Since the 1990s, immigrants have migrated to rural areas at unprecedented rates, accounting for 37 percent of overall rural growth from 2000 to 2018. They come and fill crucial roles vacated by native-born Americans, ranging from the much-needed labor force in agricultural industries to the vital healthcare professionals in underserved regions. Although immigrants make valuable contributions to rural society, they are not necessarily well-treated nor particularly welcomed by locals. Immigrant farmworkers are often prone to exploitation and abuse in the workplace, with little power to improve their situation due to the lack of farmworker labor rights. Anti-immigrant sentiments also pervade rural communities, often giving rise to a misconceived fear of foreigners. Nevertheless, the upsurge of immigrants has inarguably helped revitalize dying towns, even saving some from collapse. “[Immigrants] are consumers. They come in, end up buying groceries, buying houses, and manage to keep the market going in these places where otherwise there wouldn’t be much demand,” Jennifer Van Hook, professor of sociology and demography at The Pennsylvania State University, told The Politic.The effects of the burgeoning immigration population are not purely limited to economic benefits. Immigrants breathe fresh life into crumbling societies, helping to avert the buildup of a disproportionately elderly population, livening up schools, and increasing cultural diversity.
Arizona will join a drought plan for the Colorado River, narrowly meeting a federal deadline that threatened to blow up a compromise years in the making for the seven states that draw water from the constrained river. The Arizona House and Senate overwhelmingly supported the legislation and Gov. Doug Ducey promptly signed it, delivering the final puzzle piece needed to avoid potentially more severe cutbacks imposed by the federal government.

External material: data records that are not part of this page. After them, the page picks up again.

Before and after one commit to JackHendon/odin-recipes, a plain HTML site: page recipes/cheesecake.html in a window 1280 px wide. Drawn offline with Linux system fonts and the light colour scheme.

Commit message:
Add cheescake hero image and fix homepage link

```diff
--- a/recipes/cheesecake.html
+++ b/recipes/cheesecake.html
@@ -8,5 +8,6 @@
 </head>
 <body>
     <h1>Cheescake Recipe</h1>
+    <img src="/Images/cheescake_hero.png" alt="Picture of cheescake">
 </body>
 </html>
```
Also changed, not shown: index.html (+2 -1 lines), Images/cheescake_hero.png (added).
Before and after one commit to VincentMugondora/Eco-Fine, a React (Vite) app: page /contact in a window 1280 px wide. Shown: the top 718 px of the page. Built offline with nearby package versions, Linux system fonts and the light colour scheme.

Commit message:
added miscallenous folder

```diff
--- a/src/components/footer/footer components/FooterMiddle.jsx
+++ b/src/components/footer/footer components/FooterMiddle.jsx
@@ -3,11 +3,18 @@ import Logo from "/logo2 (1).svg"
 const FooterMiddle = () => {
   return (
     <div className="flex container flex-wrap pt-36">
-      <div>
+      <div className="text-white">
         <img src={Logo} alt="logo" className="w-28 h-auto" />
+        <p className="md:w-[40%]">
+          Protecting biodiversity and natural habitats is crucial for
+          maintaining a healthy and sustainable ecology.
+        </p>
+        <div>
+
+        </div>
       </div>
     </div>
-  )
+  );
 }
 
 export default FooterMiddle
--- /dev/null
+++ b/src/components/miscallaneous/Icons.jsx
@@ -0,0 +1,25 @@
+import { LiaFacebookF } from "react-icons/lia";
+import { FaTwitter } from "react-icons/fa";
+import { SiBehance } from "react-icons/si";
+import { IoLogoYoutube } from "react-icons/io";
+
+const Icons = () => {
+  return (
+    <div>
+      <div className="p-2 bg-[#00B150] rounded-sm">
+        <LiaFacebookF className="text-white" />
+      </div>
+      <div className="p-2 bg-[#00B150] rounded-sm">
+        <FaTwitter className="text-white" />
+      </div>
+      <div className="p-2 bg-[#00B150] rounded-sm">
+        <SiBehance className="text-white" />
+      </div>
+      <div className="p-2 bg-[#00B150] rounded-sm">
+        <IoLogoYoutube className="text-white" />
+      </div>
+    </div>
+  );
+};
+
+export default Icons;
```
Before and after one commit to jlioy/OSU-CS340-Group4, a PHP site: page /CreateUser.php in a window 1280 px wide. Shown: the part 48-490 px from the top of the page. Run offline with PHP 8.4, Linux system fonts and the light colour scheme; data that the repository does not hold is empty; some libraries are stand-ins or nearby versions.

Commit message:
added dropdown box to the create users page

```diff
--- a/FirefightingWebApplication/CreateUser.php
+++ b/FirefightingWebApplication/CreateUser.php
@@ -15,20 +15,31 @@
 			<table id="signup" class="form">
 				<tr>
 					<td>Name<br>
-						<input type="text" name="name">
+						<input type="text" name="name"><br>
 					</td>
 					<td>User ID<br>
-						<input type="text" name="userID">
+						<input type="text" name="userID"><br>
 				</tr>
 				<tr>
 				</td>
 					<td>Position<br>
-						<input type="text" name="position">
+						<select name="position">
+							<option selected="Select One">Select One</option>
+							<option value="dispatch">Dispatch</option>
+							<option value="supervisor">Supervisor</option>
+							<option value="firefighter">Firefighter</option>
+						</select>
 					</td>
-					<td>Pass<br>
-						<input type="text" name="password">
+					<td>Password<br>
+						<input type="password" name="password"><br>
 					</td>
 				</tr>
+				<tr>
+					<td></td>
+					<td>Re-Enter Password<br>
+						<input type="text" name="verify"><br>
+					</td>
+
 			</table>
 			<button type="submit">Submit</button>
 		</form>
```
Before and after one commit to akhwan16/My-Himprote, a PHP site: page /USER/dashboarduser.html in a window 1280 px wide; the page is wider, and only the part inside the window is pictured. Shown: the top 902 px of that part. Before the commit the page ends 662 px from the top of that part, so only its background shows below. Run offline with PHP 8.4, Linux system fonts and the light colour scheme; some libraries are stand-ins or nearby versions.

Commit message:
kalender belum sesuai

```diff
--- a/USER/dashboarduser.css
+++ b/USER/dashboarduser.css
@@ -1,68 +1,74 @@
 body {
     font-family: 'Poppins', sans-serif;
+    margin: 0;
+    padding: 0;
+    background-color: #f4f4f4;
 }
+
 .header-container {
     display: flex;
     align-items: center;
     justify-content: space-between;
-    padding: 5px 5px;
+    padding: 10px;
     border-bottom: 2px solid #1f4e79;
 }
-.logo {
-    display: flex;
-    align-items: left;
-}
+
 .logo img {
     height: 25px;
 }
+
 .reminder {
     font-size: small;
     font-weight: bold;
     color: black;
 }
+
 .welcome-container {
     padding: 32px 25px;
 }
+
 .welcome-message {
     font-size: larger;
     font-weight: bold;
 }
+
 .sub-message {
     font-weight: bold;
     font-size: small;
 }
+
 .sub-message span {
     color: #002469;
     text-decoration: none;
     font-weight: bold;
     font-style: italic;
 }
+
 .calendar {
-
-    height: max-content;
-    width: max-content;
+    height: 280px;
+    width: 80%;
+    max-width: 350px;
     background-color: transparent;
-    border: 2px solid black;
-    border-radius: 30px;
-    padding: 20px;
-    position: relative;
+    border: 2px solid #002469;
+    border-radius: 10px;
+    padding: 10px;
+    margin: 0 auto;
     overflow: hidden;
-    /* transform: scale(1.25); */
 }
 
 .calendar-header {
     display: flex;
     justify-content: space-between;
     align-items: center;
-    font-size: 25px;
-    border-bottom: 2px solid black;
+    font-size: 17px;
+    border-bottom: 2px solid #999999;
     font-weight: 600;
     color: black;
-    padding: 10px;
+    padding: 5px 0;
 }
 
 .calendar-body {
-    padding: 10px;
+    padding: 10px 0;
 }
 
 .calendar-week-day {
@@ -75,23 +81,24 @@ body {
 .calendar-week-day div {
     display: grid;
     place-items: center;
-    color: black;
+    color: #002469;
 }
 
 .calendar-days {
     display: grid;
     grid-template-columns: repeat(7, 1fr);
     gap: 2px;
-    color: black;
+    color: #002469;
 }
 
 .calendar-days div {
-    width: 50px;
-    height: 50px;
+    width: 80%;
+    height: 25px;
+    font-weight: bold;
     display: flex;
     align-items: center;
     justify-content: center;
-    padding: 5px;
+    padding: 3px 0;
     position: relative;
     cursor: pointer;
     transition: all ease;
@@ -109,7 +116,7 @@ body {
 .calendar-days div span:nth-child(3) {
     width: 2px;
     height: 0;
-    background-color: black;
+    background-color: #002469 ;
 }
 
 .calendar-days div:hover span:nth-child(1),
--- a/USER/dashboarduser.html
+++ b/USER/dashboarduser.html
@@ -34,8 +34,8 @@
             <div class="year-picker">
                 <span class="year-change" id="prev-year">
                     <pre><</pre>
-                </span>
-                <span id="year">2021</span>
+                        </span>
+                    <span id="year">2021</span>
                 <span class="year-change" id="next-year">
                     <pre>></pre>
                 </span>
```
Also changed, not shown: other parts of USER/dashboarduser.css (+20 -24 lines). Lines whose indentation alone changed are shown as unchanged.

One of the biggest things keeping vets out of rural practices is that for many of them, the idea of living in a rural area is not something they have any interest in doing. There's no Target, you have to drive to have a nightlife, and nowhere delivers (unless you're lucky and have a nearby pizza place). That subset of grads will never join a rural practice, no matter what. Of the vets left who may move to a rural area, the biggest barriers are often a financial one and a work-life associated one. Rural practices often offer substantially lower salaries, and they often have small staffs requiring the vet to work longer hours and more days. This combination of working harder for less money drives many vets away from rural areas, or at least to commute to a larger practice in an urban or suburban area in many cases.Keeping those doctors in rural practice is a simple enough thing in concept: just offer better compensation. More doctors come to work, they share case-load, can afford to live, and everybody wins. Unfortunately, a rural practice often has fewer and less affluent clientele, and often can't afford to pay those salaries. To counter that, universities and industry could offer more scholarships for students pursuing a career in rural practice. The VMLRP could receive additional funding to provide funding for vets in a wider variety of practice types, provide more funding to existing recipients, provide funding for more currently un-listed high-need areas, or some combination. There could be more industry, state, and federal grants to help with practice development.